One of our daughters pouted all the way to China Garden, saying, "I don't like Chinese food. You know I hate Chinese food." When we arrived, her face lit up and she said, "Oh, I didn't know you meant this place!"

She, who refuses to allow shrimp toast to cross her lips, considers this second-story Cantonese restaurant a stand-out among local eateries. And for the rest of the family, who require frequent fixes of Oreintal food, the China Garden in Rosslyn is a perfect place to chase the blahs away. It is particular treat to bring the family here for weekend dim sum, or Chinese tea lunch.

One would not describe China Garden as a haven for the nursery set. The tables are covered with white clots: the waiters, though polite and competent, are not particularly warm or reassuring, and the clientele -- much of it dressed in busness suits at dinnertime -- does no look as if it would welcome children shrieking past the table en route to the wishing well at the entrance.

Prices at China Garden are on the high side for Chinese food -- the more so if, like us, you order more than you should because it's so frustrating to limit your order. But whereas I might think twice about bringing the kids to a pricey French restaurant, children are an advantage at a place like China Garden, where dishes are share family style, and where the presence of two additional mouths allows you to sample more dishes than you reasonably could as a couple. On our last visit, our family of four spent $48.83, tip included, but only because we indulged ourselves wildly, on the pretext of exploring the menu. On other evenings we've spent $35, and of course, dim sum is cheaper still.

Following family custom, the children allowed us to pick all four entrees, trusting that we'd order at least one dish they like, and requiring only that we order the holy of holies: Chinese white rice, which comes with the meal and which they would behappy eating three times a day.

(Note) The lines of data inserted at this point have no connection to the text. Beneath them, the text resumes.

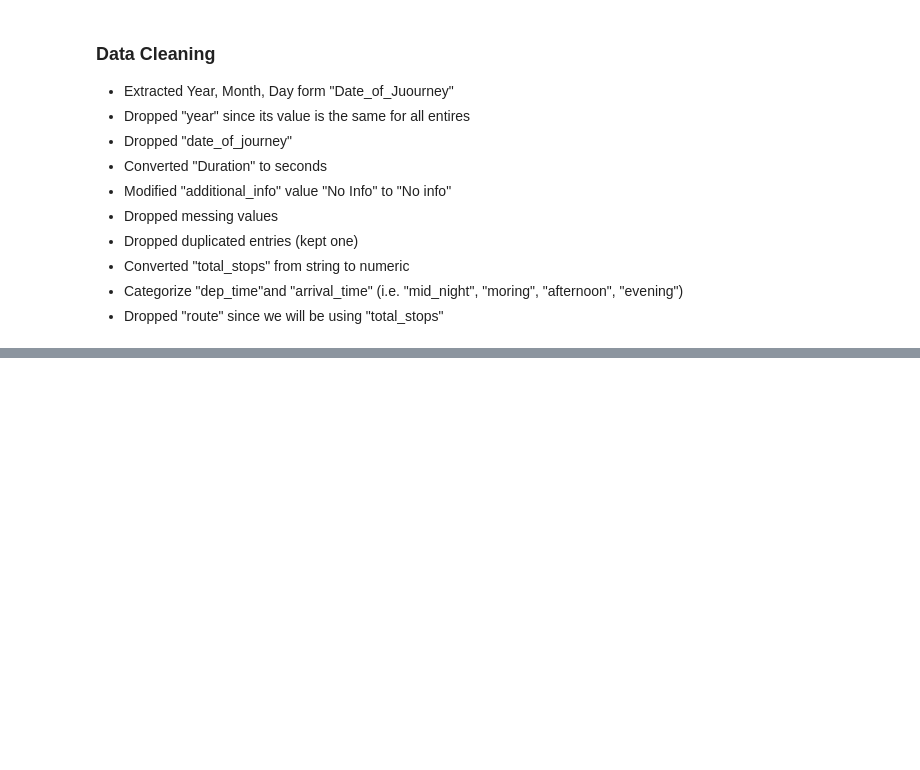
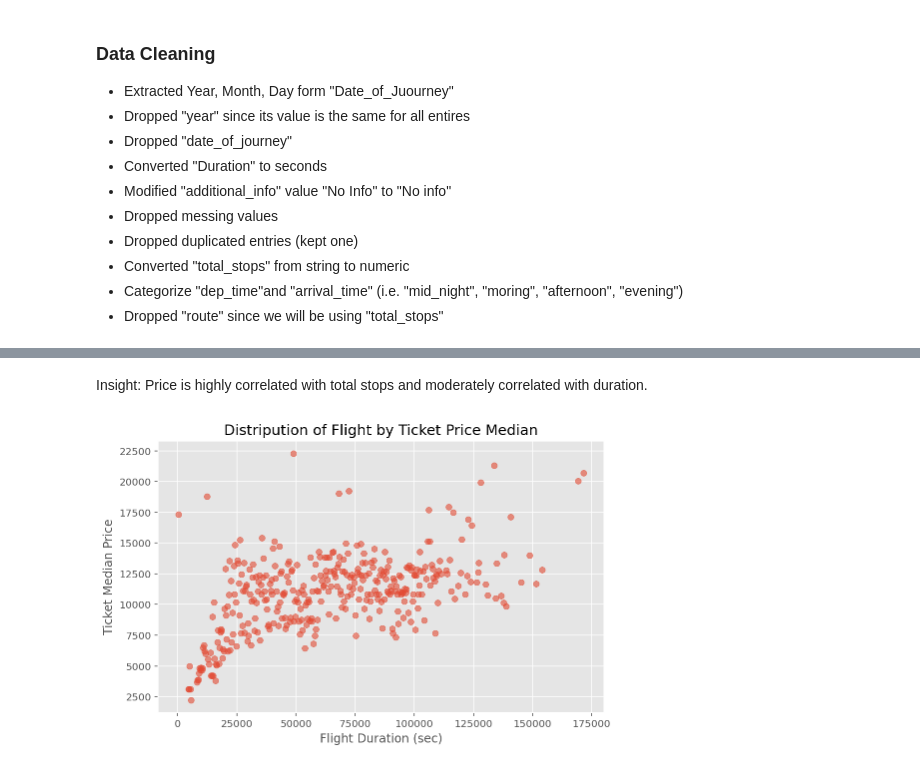
Before and after one commit to aeprogress/flights-price-ml, a Jupyter notebook: src/main.ipynb, the cells around one changed output, grey strips where cells are left out. Drawn from its saved outputs; the diff is of its cells as text; code cells hidden in the pictures; blank space fills up the shorter version.

```diff
--- a/src/main.ipynb
+++ b/src/main.ipynb
@@ -115,0 +178,14 @@ df.sample(2)
+# %% [markdown]
+Insight: Price is highly correlated with total stops and moderately correlated with duration.
+# %%
+# Group by duration, and used median of price
+# Note: median was chosen because price distribution is positively-skewed.
+avg_price_per_duration = df.groupby(['duration'], as_index=False).median()
+
+#Plot a scatter plot of "price" with respect to "duration".
+plt.scatter(x=avg_price_per_duration.duration, y=avg_price_per_duration.price, alpha=0.6)
+plt.xlabel('Flight Duration (sec)')
+plt.ylabel('Ticket Median Price')
+plt.title('Distripution of Flight by Ticket Price Median');
+# %% [output]
+[figure, added]
```
Also changed, not shown: parts of 23 cells of this notebook.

We ordered two old stand-bys: crystal shrimp natural ($7.75) and shredded chicken with hot chili and black bean sauce($6.25), two of the most popular items on the menu. The secret of the shrimp dish (served beautifully on a bed of slivers of raw carrots, scallions and ginger) is a sauce so delicate that it preserves the integrity of the excellent, fresh jumbo shrimp, a generous portion cooked to just the right degree and no more.

The chicken dish is something grown-ups should surely try. Out children have slightly mixed feelings about it: they love it, but it's spicier than they are happy with. This, plus the fact that it arrives on a bed of spicy cooked green peppers, would probably cancel any interest most children might otherwise have in the dish. On the whole, though, dishes at this Cantonese restaurant are not heavily spiced.

We had very pleasant memories of the Chinese broccoli with oyster sauce ($4.95), a demonstration of how broccoli stems and leaves can be rendered at least as interesting as the flowerettes when well prepared. This time, however, we tried the vegetable combination "lo-hon" style ($5.95), which was a mistake with the chilren, who decided to hate it as soon as they saw odd ingredients such as sliced lotus root, which never reached smelling distance of their mouths.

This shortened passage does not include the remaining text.